EXERCISE DETAILS:
Reproduce the entries so that every line matches the original exactly.

GIVEN RECORDS:
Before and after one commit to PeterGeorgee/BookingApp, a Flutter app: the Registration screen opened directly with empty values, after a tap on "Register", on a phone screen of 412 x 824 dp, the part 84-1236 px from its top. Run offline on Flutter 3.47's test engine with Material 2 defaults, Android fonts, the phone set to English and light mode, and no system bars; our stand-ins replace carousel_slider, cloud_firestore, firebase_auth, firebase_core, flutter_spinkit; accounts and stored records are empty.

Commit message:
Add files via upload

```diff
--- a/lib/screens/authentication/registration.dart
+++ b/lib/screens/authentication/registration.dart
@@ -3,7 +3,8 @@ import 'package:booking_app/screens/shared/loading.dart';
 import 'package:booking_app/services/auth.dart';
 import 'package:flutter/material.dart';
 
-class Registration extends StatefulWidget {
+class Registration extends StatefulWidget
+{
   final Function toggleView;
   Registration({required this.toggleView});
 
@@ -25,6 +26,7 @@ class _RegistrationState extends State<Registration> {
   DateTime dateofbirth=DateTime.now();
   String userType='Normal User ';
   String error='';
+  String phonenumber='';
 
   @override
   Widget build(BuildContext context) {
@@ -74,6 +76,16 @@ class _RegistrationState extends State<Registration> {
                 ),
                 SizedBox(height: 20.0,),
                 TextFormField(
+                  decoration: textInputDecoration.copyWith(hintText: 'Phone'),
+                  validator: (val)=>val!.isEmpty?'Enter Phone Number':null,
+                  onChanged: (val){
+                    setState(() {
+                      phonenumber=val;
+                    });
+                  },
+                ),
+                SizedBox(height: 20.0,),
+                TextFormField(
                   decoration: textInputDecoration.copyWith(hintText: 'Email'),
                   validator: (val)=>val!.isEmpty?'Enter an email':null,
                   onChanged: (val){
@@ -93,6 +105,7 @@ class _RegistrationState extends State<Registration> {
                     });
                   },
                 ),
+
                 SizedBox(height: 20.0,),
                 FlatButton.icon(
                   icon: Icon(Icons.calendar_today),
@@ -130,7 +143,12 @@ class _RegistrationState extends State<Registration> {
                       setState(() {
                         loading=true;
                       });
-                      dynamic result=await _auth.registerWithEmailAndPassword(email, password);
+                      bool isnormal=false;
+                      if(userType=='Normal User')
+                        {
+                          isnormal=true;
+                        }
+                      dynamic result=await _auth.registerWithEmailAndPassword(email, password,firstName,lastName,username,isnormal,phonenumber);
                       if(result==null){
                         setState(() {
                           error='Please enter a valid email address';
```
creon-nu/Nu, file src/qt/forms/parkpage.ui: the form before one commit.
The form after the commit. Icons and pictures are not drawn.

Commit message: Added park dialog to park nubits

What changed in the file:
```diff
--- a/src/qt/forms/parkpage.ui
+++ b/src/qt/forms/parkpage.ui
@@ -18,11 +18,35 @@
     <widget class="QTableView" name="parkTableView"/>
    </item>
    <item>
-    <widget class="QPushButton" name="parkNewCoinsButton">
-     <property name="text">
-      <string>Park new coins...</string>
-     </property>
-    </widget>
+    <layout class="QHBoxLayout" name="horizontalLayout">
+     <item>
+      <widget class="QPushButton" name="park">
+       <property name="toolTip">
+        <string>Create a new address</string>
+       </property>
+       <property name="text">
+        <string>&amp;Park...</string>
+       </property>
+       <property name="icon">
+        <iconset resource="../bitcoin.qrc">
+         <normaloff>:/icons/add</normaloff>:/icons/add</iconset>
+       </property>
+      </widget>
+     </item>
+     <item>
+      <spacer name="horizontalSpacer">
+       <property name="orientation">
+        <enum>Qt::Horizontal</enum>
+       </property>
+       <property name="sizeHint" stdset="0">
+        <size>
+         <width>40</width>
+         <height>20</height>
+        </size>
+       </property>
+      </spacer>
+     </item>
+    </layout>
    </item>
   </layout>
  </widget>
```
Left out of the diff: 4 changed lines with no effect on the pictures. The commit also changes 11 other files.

TASK OUTPUT:
Before and after one commit to PeterGeorgee/BookingApp, a Flutter app: the Registration screen opened directly with empty values, after a tap on "Register", on a phone screen of 412 x 824 dp, the part 84-1236 px from its top. Run offline on Flutter 3.47's test engine with Material 2 defaults, Android fonts, the phone set to English and light mode, and no system bars; our stand-ins replace carousel_slider, cloud_firestore, firebase_auth, firebase_core, flutter_spinkit; accounts and stored records are empty.

Commit message:
Add files via upload

```diff
--- a/lib/screens/authentication/registration.dart
+++ b/lib/screens/authentication/registration.dart
@@ -3,7 +3,8 @@ import 'package:booking_app/screens/shared/loading.dart';
 import 'package:booking_app/services/auth.dart';
 import 'package:flutter/material.dart';
 
-class Registration extends StatefulWidget {
+class Registration extends StatefulWidget
+{
   final Function toggleView;
   Registration({required this.toggleView});
 
@@ -25,6 +26,7 @@ class _RegistrationState extends State<Registration> {
   DateTime dateofbirth=DateTime.now();
   String userType='Normal User ';
   String error='';
+  String phonenumber='';
 
   @override
   Widget build(BuildContext context) {
@@ -74,6 +76,16 @@ class _RegistrationState extends State<Registration> {
                 ),
                 SizedBox(height: 20.0,),
                 TextFormField(
+                  decoration: textInputDecoration.copyWith(hintText: 'Phone'),
+                  validator: (val)=>val!.isEmpty?'Enter Phone Number':null,
+                  onChanged: (val){
+                    setState(() {
+                      phonenumber=val;
+                    });
+                  },
+                ),
+                SizedBox(height: 20.0,),
+                TextFormField(
                   decoration: textInputDecoration.copyWith(hintText: 'Email'),
                   validator: (val)=>val!.isEmpty?'Enter an email':null,
                   onChanged: (val){
@@ -93,6 +105,7 @@ class _RegistrationState extends State<Registration> {
                     });
                   },
                 ),
+
                 SizedBox(height: 20.0,),
                 FlatButton.icon(
                   icon: Icon(Icons.calendar_today),
@@ -130,7 +143,12 @@ class _RegistrationState extends State<Registration> {
                       setState(() {
                         loading=true;
                       });
-                      dynamic result=await _auth.registerWithEmailAndPassword(email, password);
+                      bool isnormal=false;
+                      if(userType=='Normal User')
+                        {
+                          isnormal=true;
+                        }
+                      dynamic result=await _auth.registerWithEmailAndPassword(email, password,firstName,lastName,username,isnormal,phonenumber);
                       if(result==null){
                         setState(() {
                           error='Please enter a valid email address';
```
creon-nu/Nu, file src/qt/forms/parkpage.ui: the form before one commit.
The form after the commit. Icons and pictures are not drawn.

Commit message: Added park dialog to park nubits

What changed in the file:
```diff
--- a/src/qt/forms/parkpage.ui
+++ b/src/qt/forms/parkpage.ui
@@ -18,11 +18,35 @@
     <widget class="QTableView" name="parkTableView"/>
    </item>
    <item>
-    <widget class="QPushButton" name="parkNewCoinsButton">
-     <property name="text">
-      <string>Park new coins...</string>
-     </property>
-    </widget>
+    <layout class="QHBoxLayout" name="horizontalLayout">
+     <item>
+      <widget class="QPushButton" name="park">
+       <property name="toolTip">
+        <string>Create a new address</string>
+       </property>
+       <property name="text">
+        <string>&amp;Park...</string>
+       </property>
+       <property name="icon">
+        <iconset resource="../bitcoin.qrc">
+         <normaloff>:/icons/add</normaloff>:/icons/add</iconset>
+       </property>
+      </widget>
+     </item>
+     <item>
+      <spacer name="horizontalSpacer">
+       <property name="orientation">
+        <enum>Qt::Horizontal</enum>
+       </property>
+       <property name="sizeHint" stdset="0">
+        <size>
+         <width>40</width>
+         <height>20</height>
+        </size>
+       </property>
+      </spacer>
+     </item>
+    </layout>
    </item>
   </layout>
  </widget>
```
Left out of the diff: 4 changed lines with no effect on the pictures. The commit also changes 11 other files.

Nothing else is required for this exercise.